Greece wants one in three new cars sold in the country to be an electric vehicle (EV) by 2030. That’s one of the most striking elements of the National Plan for Energy and Climate, proposed by Energy and Environment minister Kostis Hatzidakis, and designed to tackle the country’s worst-in-class performance when it comes to greenhouse gas emissions. Other points of the Plan:
- Greece will support the domestic production of biofuel.
- There are plans to promote the use of CNG in light vehicles and LNG in heavy vehicles and shipping. The Plan proposes developing 55 CNG fuel stations and eight LNG ones by 2030.
- The country will promote the sale of vehicles powered by electricity, gas and other alternative fuels. Incentives may include tax cuts and lower duties, subsidising the purchase price, or other measures, including free parking.
In 2019, EVs made up less than 1% of new-vehicle sales in Greece. The capital Athens (pictured: Hadrian’s Arch) is tied with Milan for EU city with the highest emissions rate from transport. That is linked to the fact that Greece has one of the oldest car fleets in the EU.
LeasePlan’s EV Readiness Index (more on that here) shows Greece among Europe’s bottom four countries. Last year, public EV chargers increased 73% across Europe, fast chargers topped 4,000. The Netherlands and Norway have the best chargers per capita ratio; Greece, Poland and Romania the worst.

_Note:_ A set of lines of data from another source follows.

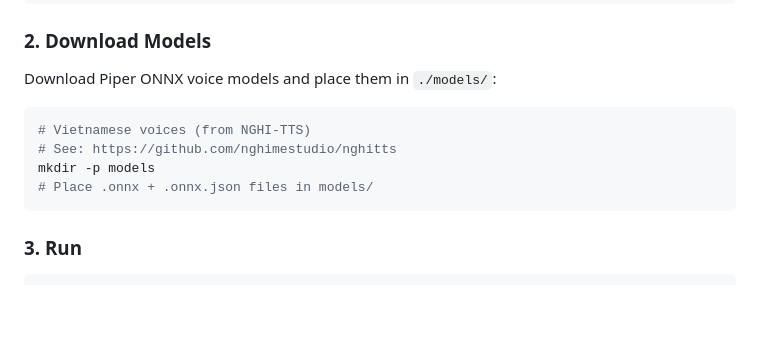
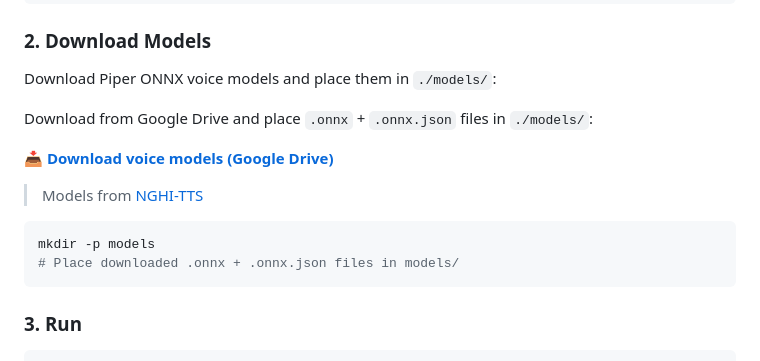
Before and after one commit to dqphong0302/phong-piper-vntts, a Markdown page: README.md, the part around the change. Rendered like a GitHub page; blank space fills up the shorter version.

Commit message:
📥 Add Google Drive link for model downloads

````diff
--- a/README.md
+++ b/README.md
@@ -40,11 +40,15 @@ cp .env.example .env
 
 Download Piper ONNX voice models and place them in `./models/`:
 
+Download from Google Drive and place `.onnx` + `.onnx.json` files in `./models/`:
+
+📥 **[Download voice models (Google Drive)](https://drive.google.com/drive/folders/1wAT-dDHECTblEjBsjdj-dOFfqfvyWVGT?usp=sharing)**
+
+> Models from [NGHI-TTS](https://github.com/nghimestudio/nghitts)
+
 ```bash
-# Vietnamese voices (from NGHI-TTS)
-# See: https://github.com/nghimestudio/nghitts
 mkdir -p models
-# Place .onnx + .onnx.json files in models/
+# Place downloaded .onnx + .onnx.json files in models/
 ```
 
 ### 3. Run
````
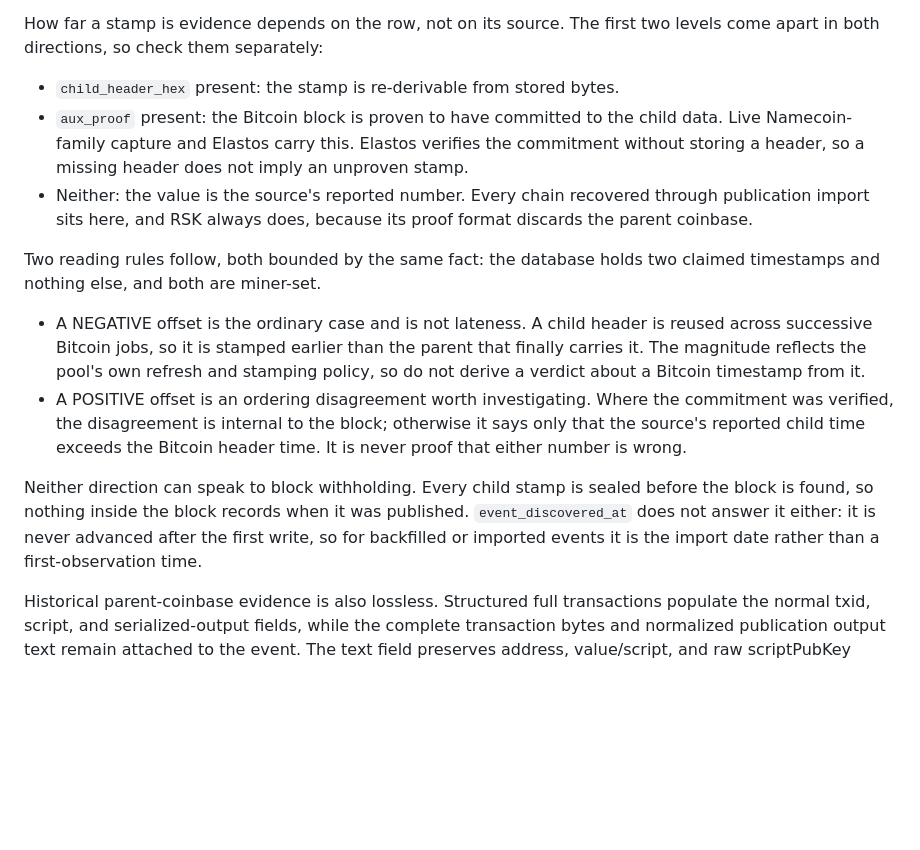
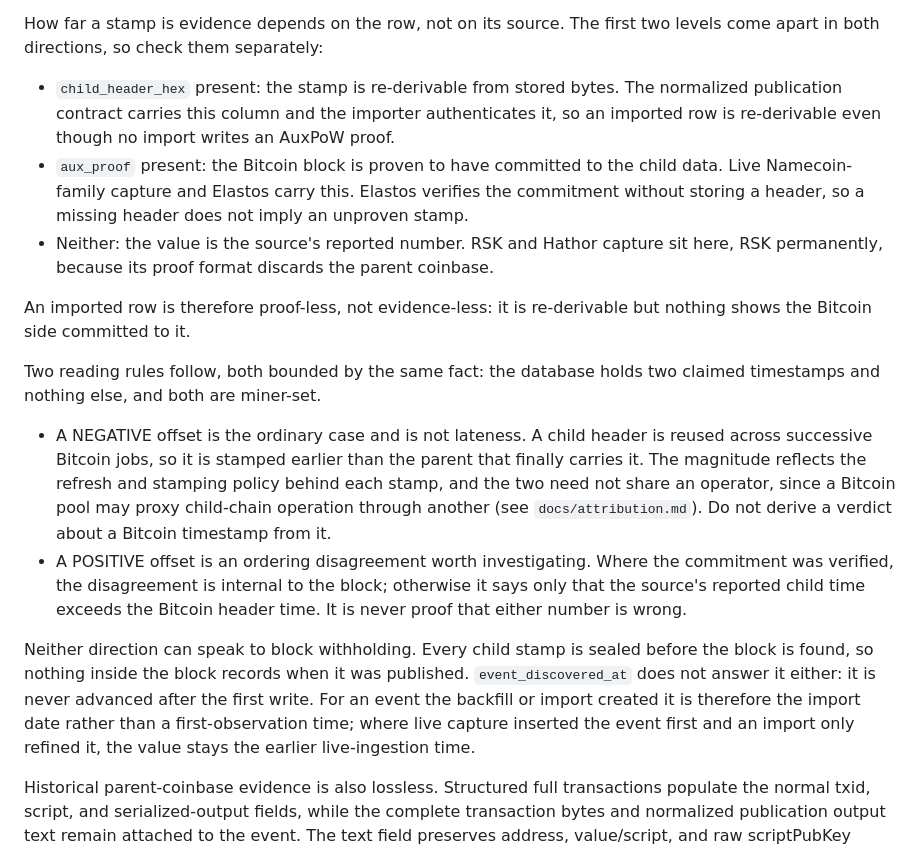
Before and after one commit to deadmanoz/merge-mining-monitor, a Markdown page: docs/data-model.md, the part around the change. GitHub-like rendering; blank space fills up the shorter version.

Commit message:
fix(docs): restore three qualifications the length cut removed
PR #34 review, all three regressions from trimming the section rather than
defects in what it replaced.

An imported row is proof-less, not evidence-less. The normalized publication
contract carries child_header_hex and the importer authenticates it, so those
stamps are re-derivable; only the AuxPoW proof is absent. The trimmed text put
every publication-imported chain in the source-reported class, which told an
analyst to downgrade evidence that is in fact re-derivable. Measured over 3,920
production block payloads: 1,904 publication-imported events, 100% carrying a
child header, 0% carrying a proof. The third class is RSK and Hathor capture.

The offset magnitude is not one operator's policy. docs/attribution.md allows a
Bitcoin pool to proxy child-chain operation through another operator, in which
case the gap combines two parties' refresh and stamping behaviour, so the
explanation stays operator-neutral.

event_discovered_at is the import date only for an event the import created.
Where live capture inserted it first and an import merely refined it, the store
raises confirmed_at and leaves discovered_at at the earlier live-ingestion time.

```diff
--- a/docs/data-model.md
+++ b/docs/data-model.md
@@ -91,22 +91,30 @@ submitted to the child chain.
 How far a stamp is evidence depends on the row, not on its source. The first
 two levels come apart in both directions, so check them separately:
 
-- `child_header_hex` present: the stamp is re-derivable from stored bytes.
+- `child_header_hex` present: the stamp is re-derivable from stored bytes. The
+  normalized publication contract carries this column and the importer
+  authenticates it, so an imported row is re-derivable even though no import
+  writes an AuxPoW proof.
 - `aux_proof` present: the Bitcoin block is proven to have committed to the
   child data. Live Namecoin-family capture and Elastos carry this. Elastos
   verifies the commitment without storing a header, so a missing header does
   not imply an unproven stamp.
-- Neither: the value is the source's reported number. Every chain recovered
-  through publication import sits here, and RSK always does, because its proof
-  format discards the parent coinbase.
+- Neither: the value is the source's reported number. RSK and Hathor capture
+  sit here, RSK permanently, because its proof format discards the parent
+  coinbase.
+
+An imported row is therefore proof-less, not evidence-less: it is re-derivable
+but nothing shows the Bitcoin side committed to it.
 
 Two reading rules follow, both bounded by the same fact: the database holds two
 claimed timestamps and nothing else, and both are miner-set.
 
 - A NEGATIVE offset is the ordinary case and is not lateness. A child header is
   reused across successive Bitcoin jobs, so it is stamped earlier than the
-  parent that finally carries it. The magnitude reflects the pool's own refresh
-  and stamping policy, so do not derive a verdict about a Bitcoin timestamp
+  parent that finally carries it. The magnitude reflects the refresh and
+  stamping policy behind each stamp, and the two need not share an operator,
+  since a Bitcoin pool may proxy child-chain operation through another (see
+  `docs/attribution.md`). Do not derive a verdict about a Bitcoin timestamp
   from it.
 - A POSITIVE offset is an ordering disagreement worth investigating. Where the
   commitment was verified, the disagreement is internal to the block; otherwise
@@ -116,8 +124,10 @@ claimed timestamps and nothing else, and both are miner-set.
 Neither direction can speak to block withholding. Every child stamp is sealed
 before the block is found, so nothing inside the block records when it was
 published. `event_discovered_at` does not answer it either: it is never
-advanced after the first write, so for backfilled or imported events it is the
-import date rather than a first-observation time.
+advanced after the first write. For an event the backfill or import created it
+is therefore the import date rather than a first-observation time; where live
+capture inserted the event first and an import only refined it, the value stays
+the earlier live-ingestion time.
 
 Historical parent-coinbase evidence is also lossless. Structured full
 transactions populate the normal txid, script, and serialized-output fields,
```
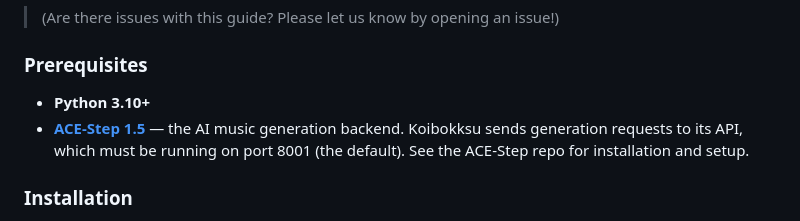
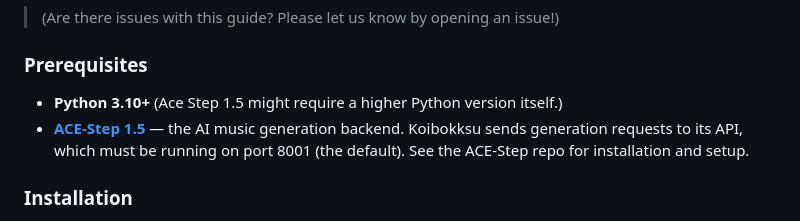
Before and after one commit to cssquirrel/koi-box, a Markdown page: README.md, the part around the change. GitHub-like rendering.

```diff
--- a/README.md
+++ b/README.md
@@ -31,7 +31,7 @@ For those with questions, thoughts, and discussion, we encourage you to use our
 
 ### Prerequisites
 
-- **Python 3.10+**
+- **Python 3.10+** (Ace Step 1.5 might require a higher Python version itself.)
 - **[ACE-Step 1.5](https://github.com/ace-step/ACE-Step-1.5)** — the AI music generation backend. Koibokksu sends generation requests to its API, which must be running on port 8001 (the default). See the ACE-Step repo for installation and setup.
 
 ### Installation
```
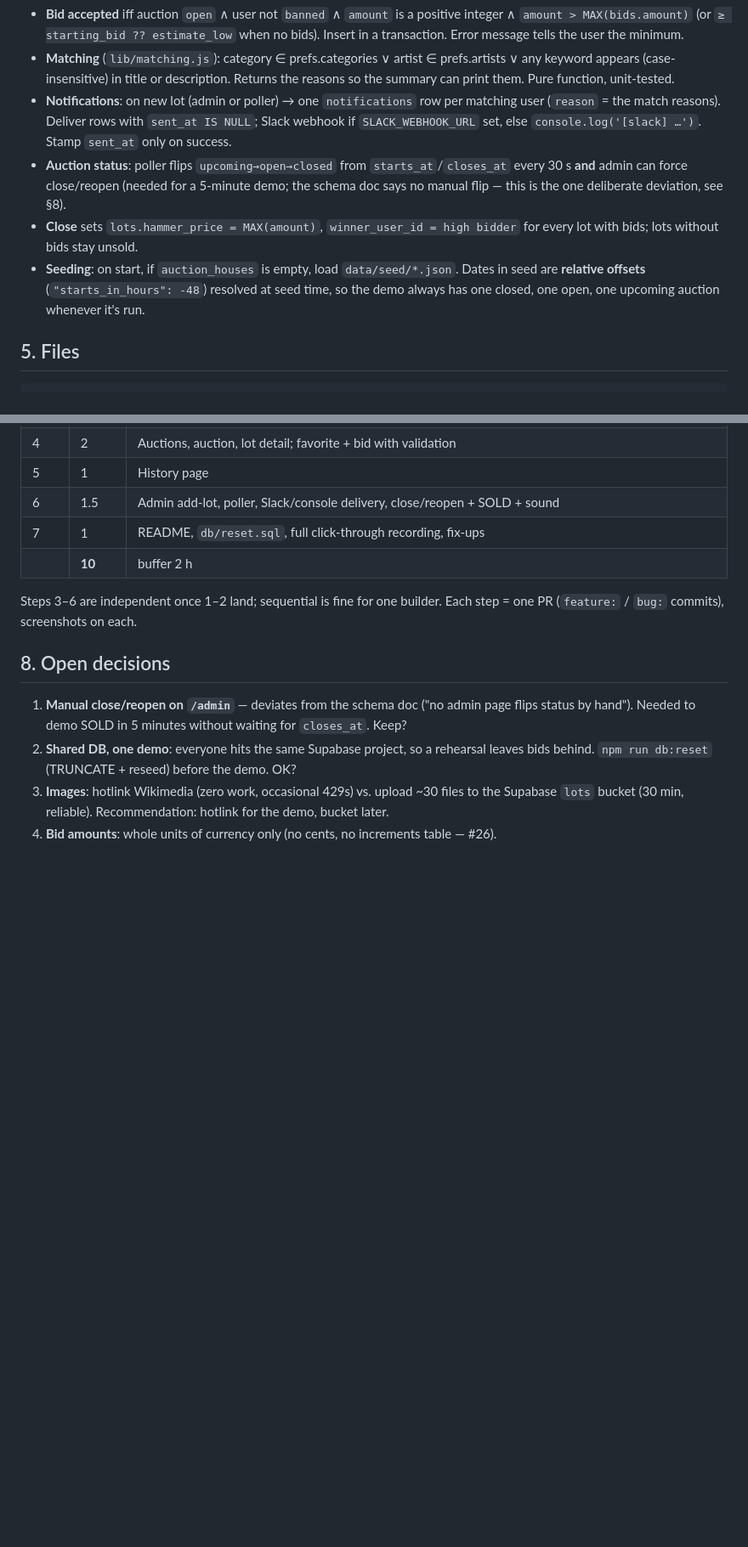
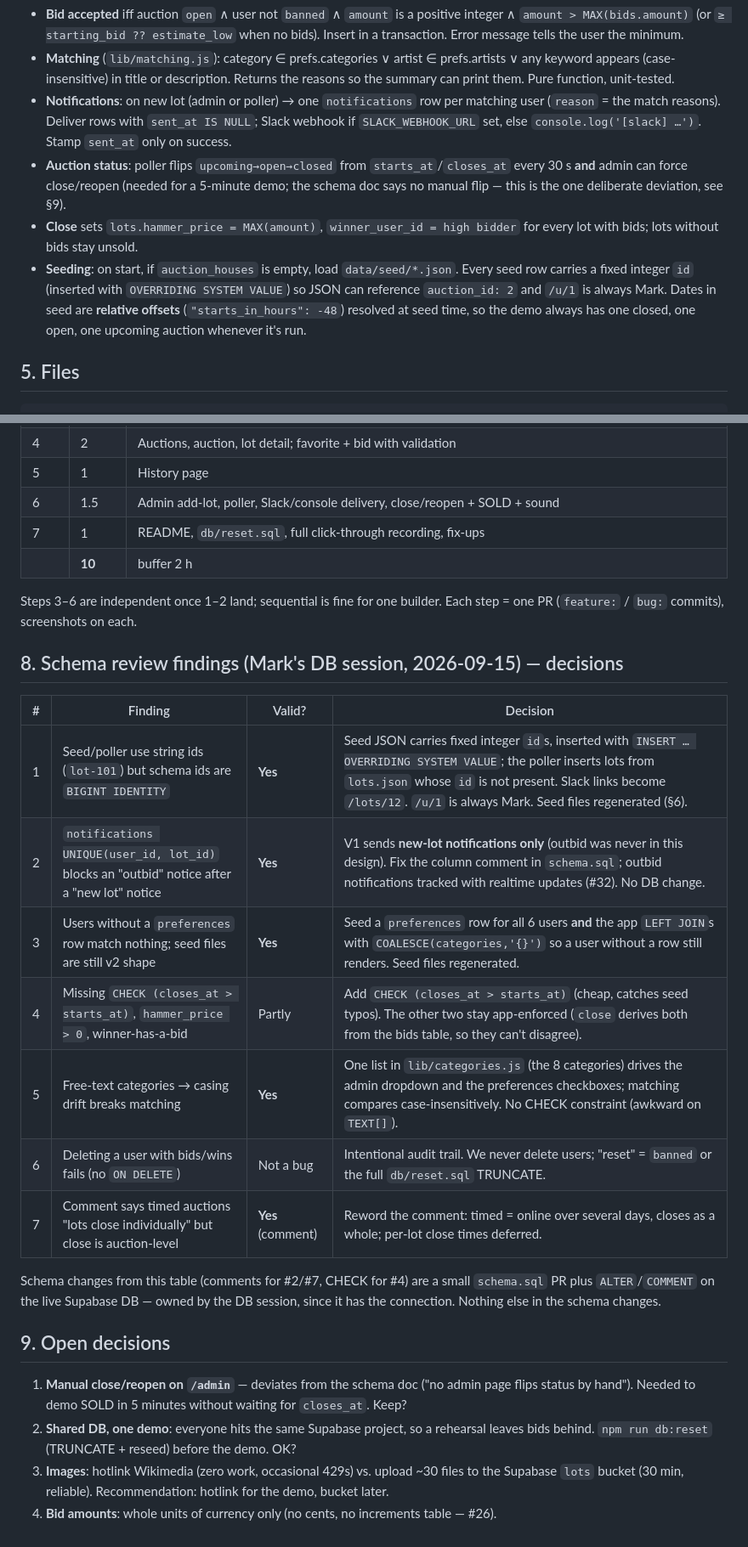
Before and after one commit to COG-GTM/realdreamteam, a Markdown page: docs/auction-app-build-design.md, 2 parts joined by grey strips. Shown at 85% size. GitHub-like rendering; blank space fills up the shorter version.

Commit message:
feature: fold schema review decisions into build design
Co-Authored-By: Mark Porter <mark@marklovestech.com>

```diff
--- a/docs/auction-app-build-design.md
+++ b/docs/auction-app-build-design.md
@@ -62,11 +62,12 @@ absentee bids, realtime push (refresh the page).
   `SLACK_WEBHOOK_URL` set, else `console.log('[slack] …')`. Stamp `sent_at` only on success.
 - **Auction status**: poller flips `upcoming→open→closed` from `starts_at`/`closes_at` every
   30 s **and** admin can force close/reopen (needed for a 5-minute demo; the schema doc says
-  no manual flip — this is the one deliberate deviation, see §8).
+  no manual flip — this is the one deliberate deviation, see §9).
 - **Close** sets `lots.hammer_price = MAX(amount)`, `winner_user_id = high bidder` for every
   lot with bids; lots without bids stay unsold.
-- **Seeding**: on start, if `auction_houses` is empty, load `data/seed/*.json`. Dates in seed
-  are **relative offsets** (`"starts_in_hours": -48`) resolved at seed time, so the demo always
+- **Seeding**: on start, if `auction_houses` is empty, load `data/seed/*.json`. Every seed row
+  carries a fixed integer `id` (inserted with `OVERRIDING SYSTEM VALUE`) so JSON can reference
+  `auction_id: 2` and `/u/1` is always Mark. Dates in seed are **relative offsets** (`"starts_in_hours": -48`) resolved at seed time, so the demo always
   has one closed, one open, one upcoming auction whenever it's run.
 
 ## 5. Files
@@ -152,7 +156,23 @@ tomorrow, or is the console fallback fine?
 Steps 3–6 are independent once 1–2 land; sequential is fine for one builder. Each step = one PR
 (`feature:` / `bug:` commits), screenshots on each.
 
-## 8. Open decisions
+## 8. Schema review findings (Mark's DB session, 2026-09-15) — decisions
+
+| # | Finding | Valid? | Decision |
+|---|---|---|---|
+| 1 | Seed/poller use string ids (`lot-101`) but schema ids are `BIGINT IDENTITY` | **Yes** | Seed JSON carries fixed integer `id`s, inserted with `INSERT … OVERRIDING SYSTEM VALUE`; the poller inserts lots from `lots.json` whose `id` is not present. Slack links become `/lots/12`. `/u/1` is always Mark. Seed files regenerated (§6). |
+| 2 | `notifications UNIQUE(user_id, lot_id)` blocks an "outbid" notice after a "new lot" notice | **Yes** | V1 sends **new-lot notifications only** (outbid was never in this design). Fix the column comment in `schema.sql`; outbid notifications tracked with realtime updates (#32). No DB change. |
+| 3 | Users without a `preferences` row match nothing; seed files are still v2 shape | **Yes** | Seed a `preferences` row for all 6 users **and** the app `LEFT JOIN`s with `COALESCE(categories,'{}')` so a user without a row still renders. Seed files regenerated. |
+| 4 | Missing `CHECK (closes_at > starts_at)`, `hammer_price > 0`, winner-has-a-bid | Partly | Add `CHECK (closes_at > starts_at)` (cheap, catches seed typos). The other two stay app-enforced (`close` derives both from the bids table, so they can't disagree). |
+| 5 | Free-text categories → casing drift breaks matching | **Yes** | One list in `lib/categories.js` (the 8 categories) drives the admin dropdown and the preferences checkboxes; matching compares case-insensitively. No CHECK constraint (awkward on `TEXT[]`). |
+| 6 | Deleting a user with bids/wins fails (no `ON DELETE`) | Not a bug | Intentional audit trail. We never delete users; "reset" = `banned` or the full `db/reset.sql` TRUNCATE. |
+| 7 | Comment says timed auctions "lots close individually" but close is auction-level | **Yes** (comment) | Reword the comment: timed = online over several days, closes as a whole; per-lot close times deferred. |
+
+Schema changes from this table (comments for #2/#7, CHECK for #4) are a small `schema.sql` PR
+plus `ALTER`/`COMMENT` on the live Supabase DB — owned by the DB session, since it has the
+connection. Nothing else in the schema changes.
+
+## 9. Open decisions
 
 1. **Manual close/reopen on `/admin`** — deviates from the schema doc ("no admin page flips
    status by hand"). Needed to demo SOLD in 5 minutes without waiting for `closes_at`. Keep?
```
Also changed, not shown: other parts of docs/auction-app-build-design.md (+3 -0 lines).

However, Greece’s tax system is among the most generous for EV drivers, compared to diesel car drivers, according to the LeasePlan index. Clearly, a critical mass of EV chargers is crucial for the adoption of electric mobility.